There is a French-speaking Catholic congregation in Moscow, there are also African, so-called sects, Christian and otherwise, meeting in Moscow. But we have very little or no contact.
What is different about your church services? Do you dance?
We from Madagascar are stiffer, but other worshipers from Africa dance and clap when they sing. We also sing and clap when we greet our guests. We are a Lutheran congregation, but many of our members are Presbyterian, or even Catholic. So we use a simpler, more general liturgy which can be understood and accepted by all.
I know your congregation has nearly 60 members. Does your group include French-speaking Europeans?
Not at present. We are all Africans, coming from Madagascar, Mali, Niger, Angola, Cameroon and elsewhere. We on occasion also have contact with African students from the Russian university in Voronesh.
Do you also speak French in your church in Madagascar?
No, Madagascar has 18 native tribes and millions of other persons from Malaysia, India and the African continent. We all speak Malagasy, but not everyone speaks French, the language of the one-time colonial power.
Your colleague, Pastor Gottfried Spieth, was impressed by your ability to integrate different styles of worship, different styles of Christian faith. He says you were a father figure for many. Living together in harmony was one of the things you taught well. What have you learned about the Christian faith in these six years in Moscow?
Life went very well for us in Madagascar, so coming here was a big shock. The first big problem was the language. And some people are very brutal. So it was not easy to adapt to society. But my faith was strengthened through being here. In the very difficult things we experienced that God was with us. We have learned more about believing in Him just as a child believes in its parents.
Many parts of Eastern Europe have a bad reputation on racism. What must we do to combat racism?
You should teach more about the love of God! I experience that people in Russia don’t have enough love within them. When I drive my car, people are not flexible. They love themselves, but they do not love others. That is the problem. So the church should preach more about love of God and of others. I see many, many church buildings here. Churches should take advantage of the chance to spiritually educate others.
I usually have a good time in Russia. Is it because I look Russian? I’m sure Russians are treated much worse in Germany, where I come from, than I am treated here. But are you afraid to go out at night, to ride in the metro?
Yes, yes. Our people are afraid to go out, particularly in the evening. Some of our members were beaten by skinheads. The car of a member was stolen right in front of the church gate. Russians are afraid that too many Africans will come. Some people hate us. This shows that people are not living spiritually. We need to take advantage of the chance to strengthen the Gospel. The church must preach love, for love unites people.
Do people of color come to Russia voluntarily?
No, they don’t come here voluntarily. They come here when duty calls - for studies or for their jobs. Some of our people work in embassies. The big problem is racism. Very few Africans would want to live here continually.
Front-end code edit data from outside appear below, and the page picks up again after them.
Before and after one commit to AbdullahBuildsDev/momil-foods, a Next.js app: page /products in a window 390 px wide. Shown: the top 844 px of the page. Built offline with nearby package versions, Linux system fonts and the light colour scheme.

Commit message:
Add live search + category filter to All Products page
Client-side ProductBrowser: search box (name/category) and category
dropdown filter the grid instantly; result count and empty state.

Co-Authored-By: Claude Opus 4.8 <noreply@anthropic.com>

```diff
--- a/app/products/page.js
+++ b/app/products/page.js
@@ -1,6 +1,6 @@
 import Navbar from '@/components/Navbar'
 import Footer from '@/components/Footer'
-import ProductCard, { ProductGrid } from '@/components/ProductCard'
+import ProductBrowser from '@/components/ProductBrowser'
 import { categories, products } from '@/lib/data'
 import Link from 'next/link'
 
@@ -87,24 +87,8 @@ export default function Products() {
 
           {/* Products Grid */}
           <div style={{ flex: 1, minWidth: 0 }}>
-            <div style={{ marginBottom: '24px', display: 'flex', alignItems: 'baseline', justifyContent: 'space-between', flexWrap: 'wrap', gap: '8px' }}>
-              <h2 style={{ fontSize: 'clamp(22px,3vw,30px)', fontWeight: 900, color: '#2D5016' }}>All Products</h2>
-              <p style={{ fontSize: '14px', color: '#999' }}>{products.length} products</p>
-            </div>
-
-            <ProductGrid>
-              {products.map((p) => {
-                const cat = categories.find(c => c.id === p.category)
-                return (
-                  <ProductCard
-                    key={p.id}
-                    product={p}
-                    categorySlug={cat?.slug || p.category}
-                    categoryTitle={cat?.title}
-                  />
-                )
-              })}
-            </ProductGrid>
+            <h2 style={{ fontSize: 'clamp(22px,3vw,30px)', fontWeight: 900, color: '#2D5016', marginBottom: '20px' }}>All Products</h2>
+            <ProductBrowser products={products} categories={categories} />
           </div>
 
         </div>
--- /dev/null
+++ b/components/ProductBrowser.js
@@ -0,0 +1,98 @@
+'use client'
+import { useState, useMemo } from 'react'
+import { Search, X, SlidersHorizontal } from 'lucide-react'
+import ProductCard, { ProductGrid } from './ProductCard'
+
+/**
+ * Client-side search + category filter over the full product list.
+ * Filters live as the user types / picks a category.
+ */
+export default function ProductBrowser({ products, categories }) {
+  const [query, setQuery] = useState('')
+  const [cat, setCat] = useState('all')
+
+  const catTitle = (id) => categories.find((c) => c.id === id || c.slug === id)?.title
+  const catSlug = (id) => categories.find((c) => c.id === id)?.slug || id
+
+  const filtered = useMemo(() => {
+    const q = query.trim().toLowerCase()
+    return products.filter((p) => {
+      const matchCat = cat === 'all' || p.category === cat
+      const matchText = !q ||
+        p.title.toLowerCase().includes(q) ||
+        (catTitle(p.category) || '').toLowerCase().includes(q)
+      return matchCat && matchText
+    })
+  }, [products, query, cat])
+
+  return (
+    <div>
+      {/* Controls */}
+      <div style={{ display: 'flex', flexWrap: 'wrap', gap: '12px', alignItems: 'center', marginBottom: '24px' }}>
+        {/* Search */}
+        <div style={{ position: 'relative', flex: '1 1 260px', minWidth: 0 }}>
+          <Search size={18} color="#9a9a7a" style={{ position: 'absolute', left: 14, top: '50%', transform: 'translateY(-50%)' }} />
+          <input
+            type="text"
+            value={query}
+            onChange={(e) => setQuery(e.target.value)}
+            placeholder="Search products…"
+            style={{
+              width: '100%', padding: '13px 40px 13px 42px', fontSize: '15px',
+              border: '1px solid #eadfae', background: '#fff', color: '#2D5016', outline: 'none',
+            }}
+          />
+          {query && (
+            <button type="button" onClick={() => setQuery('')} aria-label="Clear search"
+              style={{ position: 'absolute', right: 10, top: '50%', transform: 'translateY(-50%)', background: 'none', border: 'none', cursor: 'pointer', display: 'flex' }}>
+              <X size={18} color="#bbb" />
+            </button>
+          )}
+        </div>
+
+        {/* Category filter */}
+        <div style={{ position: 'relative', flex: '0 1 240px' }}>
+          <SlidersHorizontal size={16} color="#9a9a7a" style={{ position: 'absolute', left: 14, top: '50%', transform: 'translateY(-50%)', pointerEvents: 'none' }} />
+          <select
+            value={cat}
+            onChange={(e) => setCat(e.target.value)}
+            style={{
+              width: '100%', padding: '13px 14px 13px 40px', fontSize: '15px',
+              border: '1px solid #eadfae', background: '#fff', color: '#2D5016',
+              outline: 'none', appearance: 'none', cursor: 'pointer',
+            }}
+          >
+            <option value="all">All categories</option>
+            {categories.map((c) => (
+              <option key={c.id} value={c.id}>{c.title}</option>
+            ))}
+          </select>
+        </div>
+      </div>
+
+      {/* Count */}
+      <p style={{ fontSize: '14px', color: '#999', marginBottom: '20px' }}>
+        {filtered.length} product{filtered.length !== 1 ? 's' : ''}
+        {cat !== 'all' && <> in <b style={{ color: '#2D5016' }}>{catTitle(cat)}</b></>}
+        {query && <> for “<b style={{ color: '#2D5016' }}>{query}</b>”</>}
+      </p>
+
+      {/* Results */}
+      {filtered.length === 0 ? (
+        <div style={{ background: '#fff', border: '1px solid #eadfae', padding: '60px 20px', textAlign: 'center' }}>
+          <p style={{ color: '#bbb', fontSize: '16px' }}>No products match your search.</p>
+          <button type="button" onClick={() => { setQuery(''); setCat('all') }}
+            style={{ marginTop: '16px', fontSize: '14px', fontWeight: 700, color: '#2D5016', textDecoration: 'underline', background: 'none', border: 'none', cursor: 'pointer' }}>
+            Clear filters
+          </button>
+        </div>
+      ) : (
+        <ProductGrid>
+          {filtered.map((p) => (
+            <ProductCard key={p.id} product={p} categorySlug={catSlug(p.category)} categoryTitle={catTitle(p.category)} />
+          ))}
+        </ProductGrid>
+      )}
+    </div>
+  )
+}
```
Your congregation must be an oasis in the wilderness for many Africans!
Yes, I think so. Without this congregation many people would not really have a home. And people like it here because they can hear the Gospel in their own way.
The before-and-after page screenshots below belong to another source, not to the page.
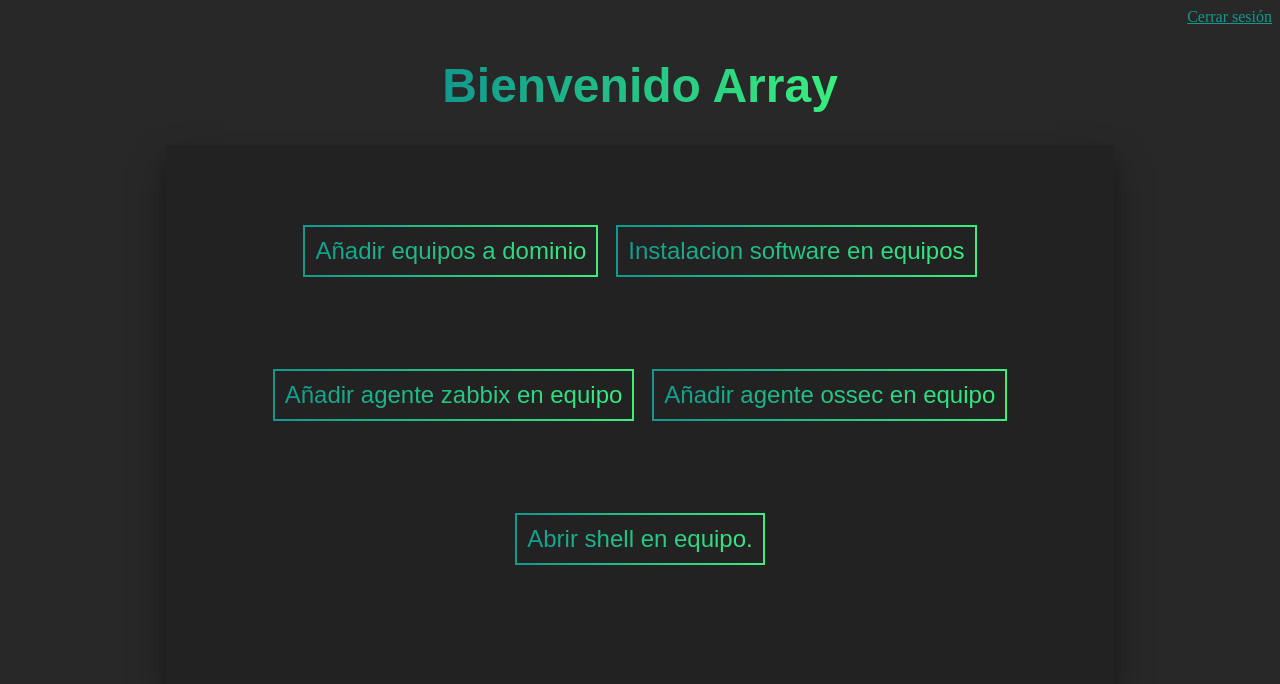
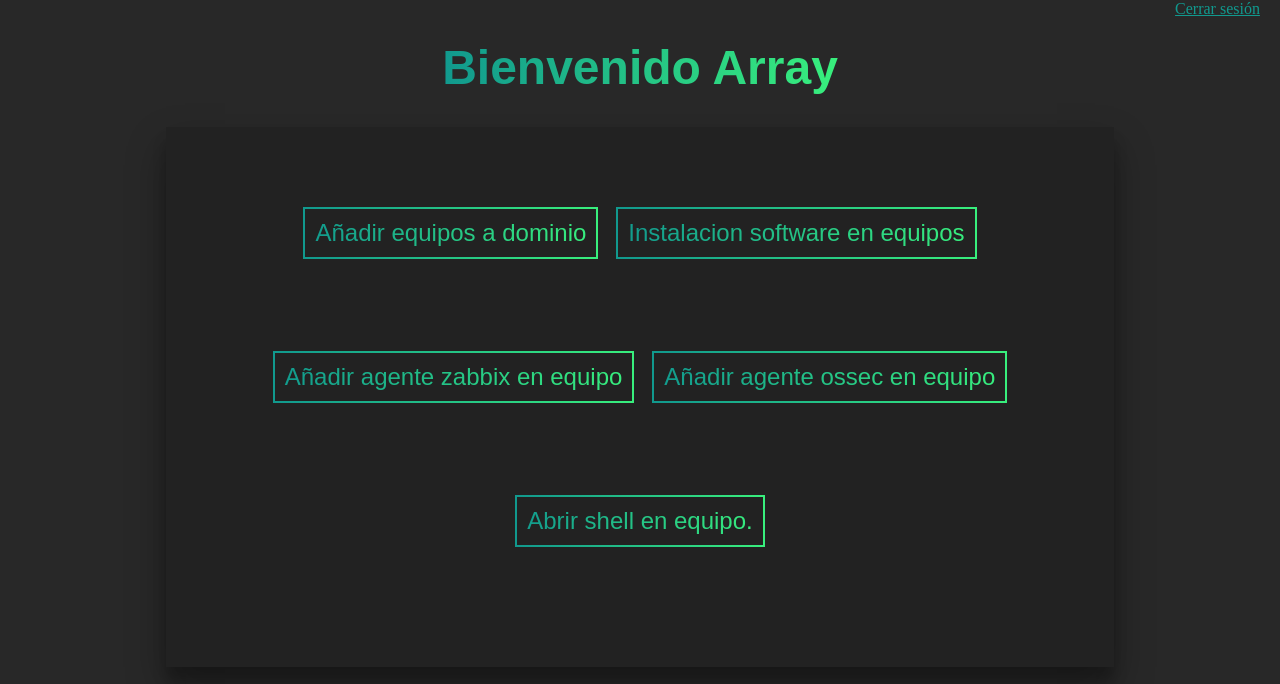
Before and after one commit to victoravtr/Proyecto, a PHP site: page /proyecto/ in a window 1280 px wide. Shown: the top 684 px of the page. Run offline with PHP 8.4, Linux system fonts and the light colour scheme; the visitor is signed in with stand-in values (Sample User, id 1).

Commit message:
Update style_index.css

```diff
--- a/Web-Proyecto-Content/assets/styles/style_index.css
+++ b/Web-Proyecto-Content/assets/styles/style_index.css
@@ -9,9 +9,20 @@ body {
 
 .cerrar {
     color: #11998e;
-    text-align: end;
-    width: 100%;
-    display: block;
+    text-align: center;
+    width: 125px;
+    position: absolute;
+    top: 0;
+    right: 0;
+}
+
+.config {
+    color: #11998e;
+    /* text-align: center; */
+    width: 125px;
+    position: absolute;
+    top: 0;
+    left: 0;
 }
 
 .elementos {
```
What happens next? There will be a big hole in this congregation when you leave.
Pastor Michel Guerrier from the Alsace region of France arrived here on November 2 and will serve until mid-January. He will then be replaced by Fara Rajarisoa, a woman from Madagascar who has been studying in Rome. But her husband is already in Moscow working for the Malagasy embassy.
Happy travels, we wish you God’s very best!
Yes, it’s time to go. We miss our family! Come see us, you are invited!
The questions were posed by Dr. William Yoder.
Moscow, 2 November 2006
A press release of the “Evangelical-Lutheran Church - European Russia” (ELCER). Press release Nr. 13, 1,035 words.